■ **Task goal**
Wherever a line in the data holds the word "Transactional", pull that line out.

■ **Data for processing**

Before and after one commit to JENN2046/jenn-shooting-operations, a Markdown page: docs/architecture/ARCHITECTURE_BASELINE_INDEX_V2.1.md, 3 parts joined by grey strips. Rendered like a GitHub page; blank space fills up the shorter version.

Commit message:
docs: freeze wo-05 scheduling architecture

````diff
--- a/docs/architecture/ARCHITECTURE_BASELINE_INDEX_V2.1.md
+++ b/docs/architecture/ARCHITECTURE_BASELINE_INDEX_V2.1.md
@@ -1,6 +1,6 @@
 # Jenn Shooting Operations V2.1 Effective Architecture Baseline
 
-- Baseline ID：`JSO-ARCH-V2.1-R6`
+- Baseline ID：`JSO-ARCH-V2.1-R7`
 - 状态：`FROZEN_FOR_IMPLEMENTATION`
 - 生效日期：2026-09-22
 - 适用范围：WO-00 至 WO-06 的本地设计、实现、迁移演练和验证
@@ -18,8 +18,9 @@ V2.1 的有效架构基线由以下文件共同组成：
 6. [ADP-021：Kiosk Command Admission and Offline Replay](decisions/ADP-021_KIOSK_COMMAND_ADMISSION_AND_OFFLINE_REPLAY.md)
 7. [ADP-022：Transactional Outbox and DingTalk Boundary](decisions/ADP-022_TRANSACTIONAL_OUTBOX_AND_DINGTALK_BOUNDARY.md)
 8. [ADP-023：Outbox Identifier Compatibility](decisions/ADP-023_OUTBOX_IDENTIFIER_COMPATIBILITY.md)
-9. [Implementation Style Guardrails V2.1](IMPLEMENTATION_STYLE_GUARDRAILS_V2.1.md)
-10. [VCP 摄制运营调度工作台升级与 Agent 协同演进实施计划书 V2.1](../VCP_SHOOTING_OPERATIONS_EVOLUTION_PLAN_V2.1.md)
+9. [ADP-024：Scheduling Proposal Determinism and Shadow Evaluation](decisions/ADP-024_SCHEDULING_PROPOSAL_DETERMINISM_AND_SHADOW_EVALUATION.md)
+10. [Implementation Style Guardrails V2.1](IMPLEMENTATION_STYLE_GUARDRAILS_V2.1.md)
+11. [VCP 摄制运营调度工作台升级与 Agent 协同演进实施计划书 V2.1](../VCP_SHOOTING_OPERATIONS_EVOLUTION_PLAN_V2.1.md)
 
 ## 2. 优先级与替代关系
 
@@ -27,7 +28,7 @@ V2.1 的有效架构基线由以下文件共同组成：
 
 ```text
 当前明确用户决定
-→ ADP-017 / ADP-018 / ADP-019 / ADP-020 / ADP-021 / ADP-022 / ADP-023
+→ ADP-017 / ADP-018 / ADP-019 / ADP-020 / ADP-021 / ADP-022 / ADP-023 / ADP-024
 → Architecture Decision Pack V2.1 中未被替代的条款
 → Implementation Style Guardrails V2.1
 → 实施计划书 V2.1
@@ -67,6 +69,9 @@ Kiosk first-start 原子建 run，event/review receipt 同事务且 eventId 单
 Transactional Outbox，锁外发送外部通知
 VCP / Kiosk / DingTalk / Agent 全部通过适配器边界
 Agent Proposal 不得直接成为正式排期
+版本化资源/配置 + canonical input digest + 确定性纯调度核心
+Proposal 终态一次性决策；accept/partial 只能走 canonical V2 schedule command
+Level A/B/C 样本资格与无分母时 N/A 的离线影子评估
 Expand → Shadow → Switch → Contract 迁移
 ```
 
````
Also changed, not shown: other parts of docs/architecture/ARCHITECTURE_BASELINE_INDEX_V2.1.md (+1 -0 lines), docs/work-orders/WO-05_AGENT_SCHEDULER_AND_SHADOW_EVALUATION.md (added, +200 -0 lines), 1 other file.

■ **Answer to this task**
 7. [ADP-022：Transactional Outbox and DingTalk Boundary](decisions/ADP-022_TRANSACTIONAL_OUTBOX_AND_DINGTALK_BOUNDARY.md)
 Transactional Outbox，锁外发送外部通知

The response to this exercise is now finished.